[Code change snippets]
======
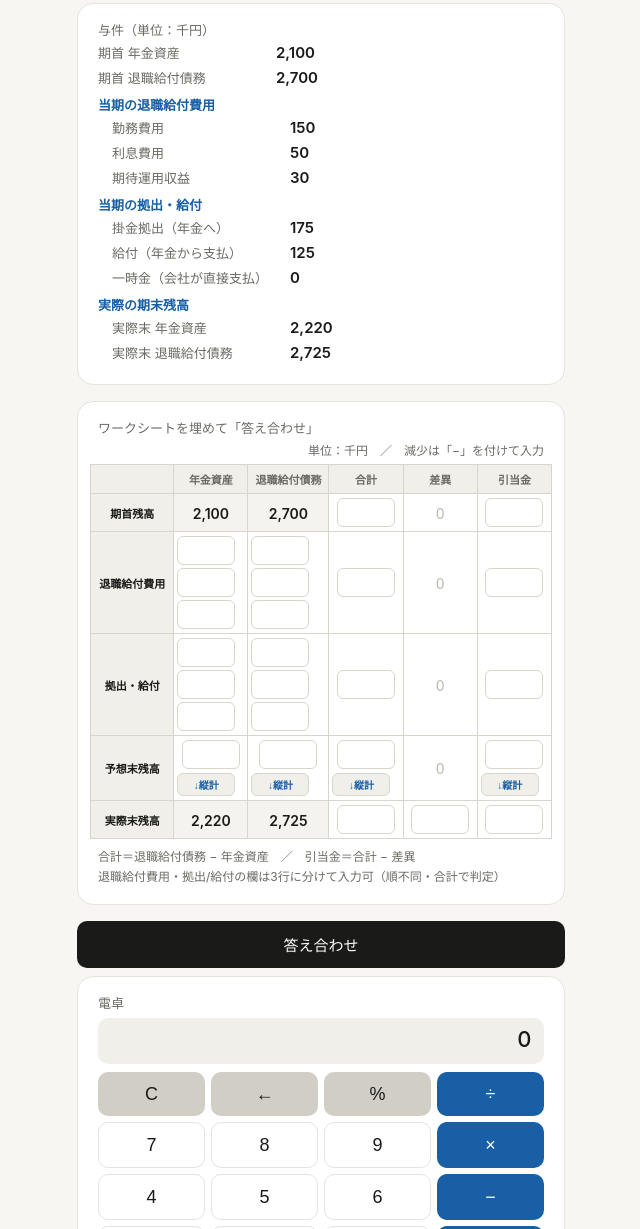
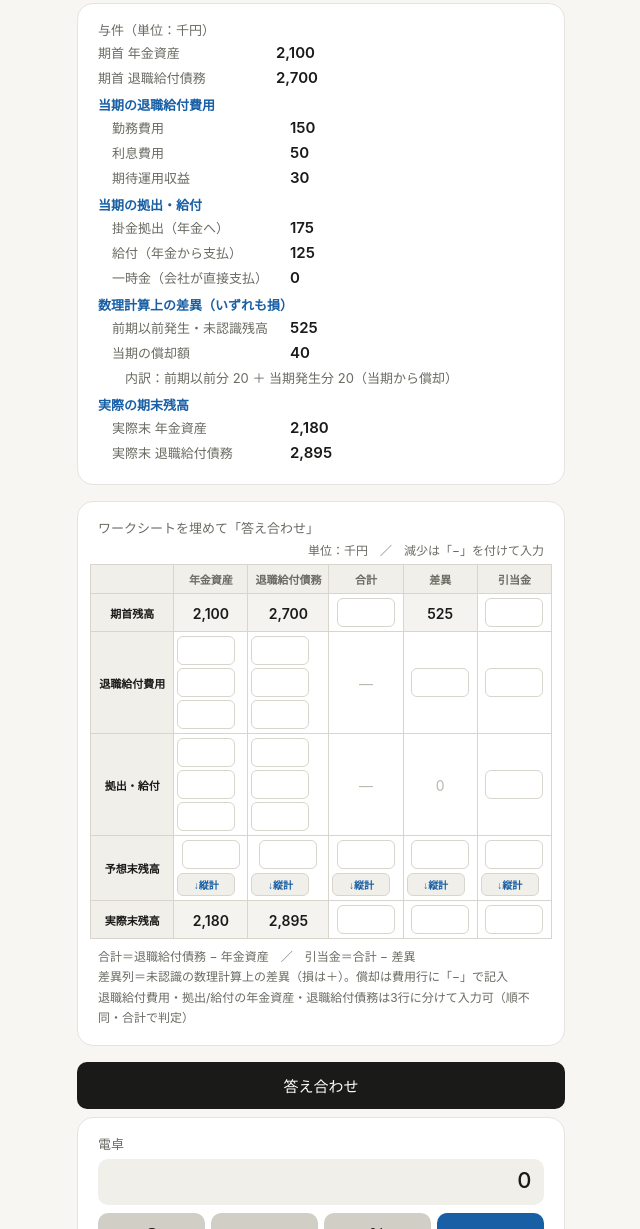
Before and after one commit to clippa-ceal/depreciation_drill, a plain HTML site: page pension.html in a window 1280 px wide. Shown: the part 127-1356 px from the top of the page, without its empty margins (319-959 px from the left). Drawn offline with Linux system fonts and the light colour scheme.

Commit message:
退職給付ドリルに数理計算上の差異の償却を実装
差異列に期首未認識残高・当期償却・当期発生を反映し、費用行・拠出行の合計列入力を廃止。

Co-Authored-By: Claude Opus 4.7 <noreply@anthropic.com>

```diff
--- a/pension.html
+++ b/pension.html
@@ -90,7 +90,7 @@ input.cell-ng{border-color:#D98A8A;background:#FCF0F0}
     <div class="label">ワークシートを埋めて「答え合わせ」</div>
     <div class="unit-note">単位：千円　／　減少は「−」を付けて入力</div>
     <div class="ws-wrap"><div id="ws-area"></div></div>
-    <div class="hint">合計＝退職給付債務 − 年金資産　／　引当金＝合計 − 差異<br>退職給付費用・拠出/給付の欄は3行に分けて入力可（順不同・合計で判定）</div>
+    <div class="hint">合計＝退職給付債務 − 年金資産　／　引当金＝合計 − 差異<br>差異列＝未認識の数理計算上の差異（損は＋）。償却は費用行に「−」で記入<br>退職給付費用・拠出/給付の年金資産・退職給付債務は3行に分けて入力可（順不同・合計で判定）</div>
   </div>
 
   <div id="result-area"></div>
@@ -140,7 +140,7 @@ function parseNum(v){
 }
 
 function genPension(){
-  for(let t=0;t<300;t++){
+  for(let t=0;t<400;t++){
     const openA=rand(20,60)*50;
     const openB=openA+rand(6,30)*50;
     const serviceCost=rand(4,16)*25;
@@ -153,29 +153,47 @@ function genPension(){
     const yosoA=openA+expReturn+contribution-benefitFromPlan;
     const yosoB=openB+serviceCost+interestCost-benefitFromPlan-lumpSum;
     if(yosoA<=0||yosoB<=0)continue;
-    const diffA=rand(-6,6)*10;
-    const diffB=rand(-6,6)*10;
-    if(diffA===0&&diffB===0)continue;
+    // 数理計算上の差異（すべて損）
+    const openDiff=rand(8,24)*25;             // 期首 未認識残高（前期以前発生・損）
+    if(openB-openA<=openDiff)continue;        // 期首引当金>0
+    const priorAmort=rand(2,8)*10;            // 前期以前発生分の当期償却額
+    if(priorAmort>=openDiff)continue;
+    const newDiff=rand(3,12)*10;              // 当期発生額（損）
+    const amortStart=Math.random()<0.5?'current':'next';
+    const currentAmort=amortStart==='current'?rand(1,4)*10:0; // 当期発生分の当期償却
+    if(currentAmort>newDiff)continue;
+    const totalAmort=priorAmort+currentAmort; // 当期償却額（費用行・差異列）
+    if(totalAmort>=openDiff)continue;         // 予想末 差異>0
+    const diffA=rand(-3,3)*10;
+    const diffB=newDiff+diffA;                // diffB-diffA=newDiff>0（損）
     const actualA=yosoA+diffA;
     const actualB=yosoB+diffB;
     if(actualA<=0||actualB<=0)continue;
-    return{openA,openB,serviceCost,interestCost,expReturn,contribution,benefitFromPlan,lumpSum,actualA,actualB};
+    const yosoE=(yosoB-yosoA)-(openDiff-totalAmort);
+    if(yosoE<=0)continue;
+    return{openA,openB,serviceCost,interestCost,expReturn,contribution,benefitFromPlan,lumpSum,
+           openDiff,priorAmort,currentAmort,totalAmort,newDiff,amortStart,actualA,actualB};
   }
   return null;
 }
 
 function computeExpected(g){
   const e={};
-  e.kishuA=g.openA;e.kishuB=g.openB;e.kishuC=g.openB-g.openA;e.kishuD=0;e.kishuE=e.kishuC;
-  e.hiyoA=g.expReturn;e.hiyoB=g.serviceCost+g.interestCost;e.hiyoC=e.hiyoB-e.hiyoA;e.hiyoD=0;e.hiyoE=e.hiyoC;
+  e.kishuA=g.openA;e.kishuB=g.openB;e.kishuC=g.openB-g.openA;e.kishuD=g.openDiff;e.kishuE=e.kishuC-g.openDiff;
+  e.hiyoA=g.expReturn;e.hiyoB=g.serviceCost+g.interestCost;e.hiyoC=e.hiyoB-e.hiyoA;e.hiyoD=-g.totalAmort;e.hiyoE=e.hiyoC-e.hiyoD;
   e.kyoA=g.contribution-g.benefitFromPlan;e.kyoB=-(g.benefitFromPlan+g.lumpSum);e.kyoC=e.kyoB-e.kyoA;e.kyoD=0;e.kyoE=e.kyoC;
-  e.yosoA=g.openA+e.hiyoA+e.kyoA;e.yosoB=g.openB+e.hiyoB+e.kyoB;e.yosoC=e.yosoB-e.yosoA;e.yosoD=0;e.yosoE=e.kishuE+e.hiyoE+e.kyoE;
-  e.jissaiA=g.actualA;e.jissaiB=g.actualB;e.jissaiC=g.actualB-g.actualA;e.jissaiD=e.jissaiC-e.yosoC;e.jissaiE=e.jissaiC-e.jissaiD;
+  e.yosoA=g.openA+e.hiyoA+e.kyoA;e.yosoB=g.openB+e.hiyoB+e.kyoB;e.yosoC=e.yosoB-e.yosoA;e.yosoD=g.openDiff-g.totalAmort;e.yosoE=e.yosoC-e.yosoD;
+  e.jissaiA=g.actualA;e.jissaiB=g.actualB;e.jissaiC=g.actualB-g.actualA;e.jissaiD=g.openDiff-g.totalAmort+g.newDiff;e.jissaiE=e.jissaiC-e.jissaiD;
   return e;
 }
 
 function cellType(r,c){
-  if(c==='D')return r==='jissai'?'input':'zero';
+  if(c==='D'){
+    if(r==='kishu')return 'prefill';
+    if(r==='kyo')return 'zero';
+    return 'input';
+  }
+  if(c==='C'&&(r==='hiyo'||r==='kyo'))return 'none';
   if((r==='kishu'||r==='jissai')&&(c==='A'||c==='B'))return 'prefill';
   if((r==='hiyo'||r==='kyo')&&(c==='A'||c==='B'))return 'triple';
   return 'input';
@@ -193,6 +211,14 @@ function renderGiven(g){
   h+=`<div class="g-row g-sub"><span class="g-key">掛金拠出（年金へ）</span><span class="g-val">${fmt(g.contribution)}</span></div>`;
   h+=`<div class="g-row g-sub"><span class="g-key">給付（年金から支払）</span><span class="g-val">${fmt(g.benefitFromPlan)}</span></div>`;
   h+=`<div class="g-row g-sub"><span class="g-key">一時金（会社が直接支払）</span><span class="g-val">${fmt(g.lumpSum)}</span></div>`;
+  h+=`<div class="g-head">数理計算上の差異（いずれも損）</div>`;
+  h+=`<div class="g-row g-sub"><span class="g-key">前期以前発生・未認識残高</span><span class="g-val">${fmt(g.openDiff)}</span></div>`;
+  h+=`<div class="g-row g-sub"><span class="g-key">当期の償却額</span><span class="g-val">${fmt(g.totalAmort)}</span></div>`;
+  if(g.amortStart==='current'){
+    h+=`<div class="g-row g-sub"><span class="g-key" style="min-width:auto">　内訳：前期以前分 ${fmt(g.priorAmort)} ＋ 当期発生分 ${fmt(g.currentAmort)}（当期から償却）</span></div>`;
+  }else{
+    h+=`<div class="g-row g-sub"><span class="g-key" style="min-width:auto">　前期以前分のみ（当期発生分は翌期から償却）</span></div>`;
+  }
   h+=`<div class="g-head">実際の期末残高</div>`;
   h+=`<div class="g-row g-sub"><span class="g-key">実際末 年金資産</span><span class="g-val">${fmt(g.actualA)}</span></div>`;
   h+=`<div class="g-row g-sub"><span class="g-key">実際末 退職給付債務</span><span class="g-val">${fmt(g.actualB)}</span></div>`;
@@ -211,6 +237,8 @@ function renderTable(e){
         h+=`<td class="ws-given"><span class="ws-static">${fmt(e[r+c])}</span></td>`;
       }else if(tp==='zero'){
         h+=`<td><span class="ws-zero">0</span></td>`;
+      }else if(tp==='none'){
+        h+=`<td><span class="ws-zero">—</span></td>`;
       }else if(tp==='triple'){
         h+=`<td class="ws-cell ws-triple"><input type="text" id="${base}_0" autocomplete="off"><input type="text" id="${base}_1" autocomplete="off"><input type="text" id="${base}_2" autocomplete="off"><span class="ws-ans" id="ans_${base}"></span></td>`;
       }else{
@@ -228,6 +256,7 @@ function readCell(r,c){
   const tp=cellType(r,c),base=`c_${r}_${c}`;
   if(tp==='prefill')return STATE.exp[r+c];
   if(tp==='zero')return 0;
+  if(tp==='none')return readCell(r,'B')-readCell(r,'A');
   if(tp==='triple')return [0,1,2].reduce((s,i)=>s+parseNum(document.getElementById(`${base}_${i}`).value),0);
   return parseNum(document.getElementById(base).value);
 }
@@ -263,7 +292,7 @@ function grade(){
   for(const[r,rl]of ROWS){
     for(const[c,cl]of COLS){
       const tp=cellType(r,c);
-      if(tp==='prefill'||tp==='zero')continue;
+      if(tp==='prefill'||tp==='zero'||tp==='none')continue;
       total++;
       const base=`c_${r}_${c}`,exp=e[r+c];
       let val,ids;
@@ -288,7 +317,9 @@ function grade(){
   if(allOk)STATE.perfect++;
   document.getElementById('s-total').textContent=STATE.total;
   document.getElementById('s-perfect').textContent=STATE.perfect;
-  document.getElementById('result-area').innerHTML=`<div class="${allOk?'result-ok':'result-ng'}">${allOk?'✓ 全セル正解！':'正解 '+ok+' / '+total+' セル　（赤セルに正答を表示）'}</div>`;
+  const g=STATE.g;
+  const recon=`<div class="hint" style="margin-top:6px">期末 未認識数理差異 ＝ 期首 ${fmt(g.openDiff)} − 当期償却 ${fmt(g.totalAmort)} ＋ 当期発生 ${fmt(g.newDiff)} ＝ ${fmt(e.jissaiD)}<br>当期償却 ${fmt(g.totalAmort)} は費用行・差異列に「−${fmt(g.totalAmort)}」として記入（退職給付費用が増える）</div>`;
+  document.getElementById('result-area').innerHTML=`<div class="${allOk?'result-ok':'result-ng'}">${allOk?'✓ 全セル正解！':'正解 '+ok+' / '+total+' セル　（赤セルに正答を表示）'}</div>`+recon;
   document.getElementById('btn-check').style.display='none';
   document.getElementById('btn-next').style.display='block';
 }
--- a/service-worker.js
+++ b/service-worker.js
@@ -1,4 +1,4 @@
-const CACHE = 'shokyaku-drill-v5';
+const CACHE = 'shokyaku-drill-v6';
 const ASSETS = [
   './',
   './index.html',
```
======
* **Exercise**
Scan the records above for the string "diffB", then copy each line where it turns up.

* **Exercise response**
-    const diffB=rand(-6,6)*10;
-    if(diffA===0&&diffB===0)continue;
+    const diffB=newDiff+diffA;                // diffB-diffA=newDiff>0（損）
     const actualB=yosoB+diffB;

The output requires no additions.